still churning out humorous columns for a newspaper, has found a determined
but precarious mental equilibrium in devoting himself to her welfare.

Then, just as he's settling down one evening (headphones on; tumbler of malt
whisky to hand; the picture of cut-off, guarded tranquillity) in, looking
like a tramp, walks a figure from the past. "I've come to disturb your
peace," Hannah announces, a mission for which she is extremely well-placed.
She too has suffered family tragedy. Her father (a friend of Harold's) and
her mother (his all-but mistress) were killed in an air crash, whereupon
Hannah went missing for a year in India. At once decidedly shaky and
unnervingly resolute, she has come to demand that Harold give her a home.

You could quibble that the emotional stakes in James Saunders' Retreat are
artificially raised by the uncommon number of traffic casualties. "We
haven't been a very lucky pair of families, have we?" remarks Hannah, which
is putting it mildly. You could also note that Saunders is here reworking
material already broached in his earlier hit Bodies (1977). But the main
thing that needs to be said is that, in Sam Walters' beautifully judged
production, these 100 or so minutes of whisky-loosened talk offer as richly
satisfying a dramatic experience as you'll find at present anywhere in
London.

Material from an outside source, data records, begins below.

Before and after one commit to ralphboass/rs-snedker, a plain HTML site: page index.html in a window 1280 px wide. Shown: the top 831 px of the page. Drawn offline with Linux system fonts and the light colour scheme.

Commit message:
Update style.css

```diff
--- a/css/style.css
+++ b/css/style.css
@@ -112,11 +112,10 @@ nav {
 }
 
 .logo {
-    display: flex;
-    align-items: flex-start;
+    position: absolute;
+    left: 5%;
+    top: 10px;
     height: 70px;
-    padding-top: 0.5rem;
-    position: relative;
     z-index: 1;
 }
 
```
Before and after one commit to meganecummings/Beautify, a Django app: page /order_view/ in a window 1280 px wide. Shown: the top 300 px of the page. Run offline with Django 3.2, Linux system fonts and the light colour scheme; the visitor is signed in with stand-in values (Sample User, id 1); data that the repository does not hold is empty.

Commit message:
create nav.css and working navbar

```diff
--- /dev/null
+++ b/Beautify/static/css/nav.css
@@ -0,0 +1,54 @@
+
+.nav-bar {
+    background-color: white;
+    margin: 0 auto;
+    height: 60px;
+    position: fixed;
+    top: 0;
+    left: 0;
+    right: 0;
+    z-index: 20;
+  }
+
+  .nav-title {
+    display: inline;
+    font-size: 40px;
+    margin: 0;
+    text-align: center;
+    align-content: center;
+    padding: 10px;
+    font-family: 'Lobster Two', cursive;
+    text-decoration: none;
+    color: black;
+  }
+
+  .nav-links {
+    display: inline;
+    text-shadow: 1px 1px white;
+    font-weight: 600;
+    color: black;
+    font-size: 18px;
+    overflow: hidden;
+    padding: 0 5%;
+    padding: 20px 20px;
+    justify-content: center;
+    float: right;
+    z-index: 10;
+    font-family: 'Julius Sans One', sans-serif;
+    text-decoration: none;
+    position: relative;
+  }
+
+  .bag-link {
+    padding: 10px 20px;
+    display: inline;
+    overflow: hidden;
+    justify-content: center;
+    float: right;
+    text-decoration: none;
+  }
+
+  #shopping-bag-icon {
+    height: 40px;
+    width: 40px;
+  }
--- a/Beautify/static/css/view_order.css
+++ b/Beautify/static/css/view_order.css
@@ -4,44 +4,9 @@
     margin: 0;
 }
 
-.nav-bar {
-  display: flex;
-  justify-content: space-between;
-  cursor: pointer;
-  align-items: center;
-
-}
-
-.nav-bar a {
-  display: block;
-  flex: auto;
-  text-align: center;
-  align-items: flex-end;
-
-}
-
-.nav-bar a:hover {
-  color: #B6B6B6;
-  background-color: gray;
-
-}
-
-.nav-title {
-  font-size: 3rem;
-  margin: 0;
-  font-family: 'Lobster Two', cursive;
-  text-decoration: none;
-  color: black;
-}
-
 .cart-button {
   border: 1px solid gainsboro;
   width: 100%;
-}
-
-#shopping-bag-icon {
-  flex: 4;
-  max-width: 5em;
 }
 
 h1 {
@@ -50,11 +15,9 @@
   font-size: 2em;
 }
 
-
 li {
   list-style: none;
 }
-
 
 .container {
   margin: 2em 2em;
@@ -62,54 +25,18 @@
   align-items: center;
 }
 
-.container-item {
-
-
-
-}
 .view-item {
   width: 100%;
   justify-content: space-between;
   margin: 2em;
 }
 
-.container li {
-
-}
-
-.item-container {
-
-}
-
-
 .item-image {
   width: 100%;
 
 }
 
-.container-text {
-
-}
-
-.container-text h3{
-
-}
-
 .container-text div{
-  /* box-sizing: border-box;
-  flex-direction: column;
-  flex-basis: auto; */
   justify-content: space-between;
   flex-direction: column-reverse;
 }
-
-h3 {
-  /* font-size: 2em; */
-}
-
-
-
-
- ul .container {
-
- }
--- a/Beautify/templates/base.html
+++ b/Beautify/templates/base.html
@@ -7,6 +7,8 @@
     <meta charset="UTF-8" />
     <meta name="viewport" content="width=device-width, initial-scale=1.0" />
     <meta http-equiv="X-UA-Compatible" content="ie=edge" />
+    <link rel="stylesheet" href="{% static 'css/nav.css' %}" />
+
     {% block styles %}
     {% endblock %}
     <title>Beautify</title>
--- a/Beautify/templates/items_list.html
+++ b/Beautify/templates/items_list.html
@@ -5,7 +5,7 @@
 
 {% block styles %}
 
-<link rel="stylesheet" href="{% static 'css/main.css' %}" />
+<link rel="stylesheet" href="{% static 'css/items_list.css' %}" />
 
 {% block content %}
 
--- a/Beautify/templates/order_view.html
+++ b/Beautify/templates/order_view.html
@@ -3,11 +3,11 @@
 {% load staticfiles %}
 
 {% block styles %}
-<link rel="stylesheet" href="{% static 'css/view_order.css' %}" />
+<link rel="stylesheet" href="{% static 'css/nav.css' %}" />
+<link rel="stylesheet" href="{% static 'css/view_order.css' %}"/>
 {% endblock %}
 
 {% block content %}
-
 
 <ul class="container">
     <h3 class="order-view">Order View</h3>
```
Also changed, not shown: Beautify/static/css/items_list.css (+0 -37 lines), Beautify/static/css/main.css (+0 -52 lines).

On only her second professional engagement, Victoria Hamilton as Hannah
gives notice of a major talent. Her dark eyes, disquietingly direct in their
gaze, follow Harold everywhere with an expression that is a mix of the
hungrily adoring and the beadily monitoring. Passing over a fragile ornament
with the detached, experimental manner of a cat prodding a butterfly to see
it twitch, or wolfing down her supper with the speedy stealth of a
scavenger, Hamilton convinces you that here is a girl who has been driven to
the edge. She makes you feel, too, that, in her relentless probing of
Harold, Hannah is the girl who can remake or break him.

Tim Piggott-Smith is also very fine, by turns defensively waggish and
avuncular, aggressively protective of his sad little status quo, and
disarmingly expansive about the nihilism in his temperament which caused the
crash and which now buttresses him in his belief that, though we can talk of
things going to the bad, it makes no sense to speak of right and wrong.
From the perspective of his quietly devastating climactic revelation, the
understated tremors of sexual possibility that have rippled through the
atmosphere take on a poignantly ironic aspect. If the ending hints that what
we have seen has all been in Harold's mind, then you can only conclude that
he is wasting himself on those humorous columns.

(Submitted by Tara)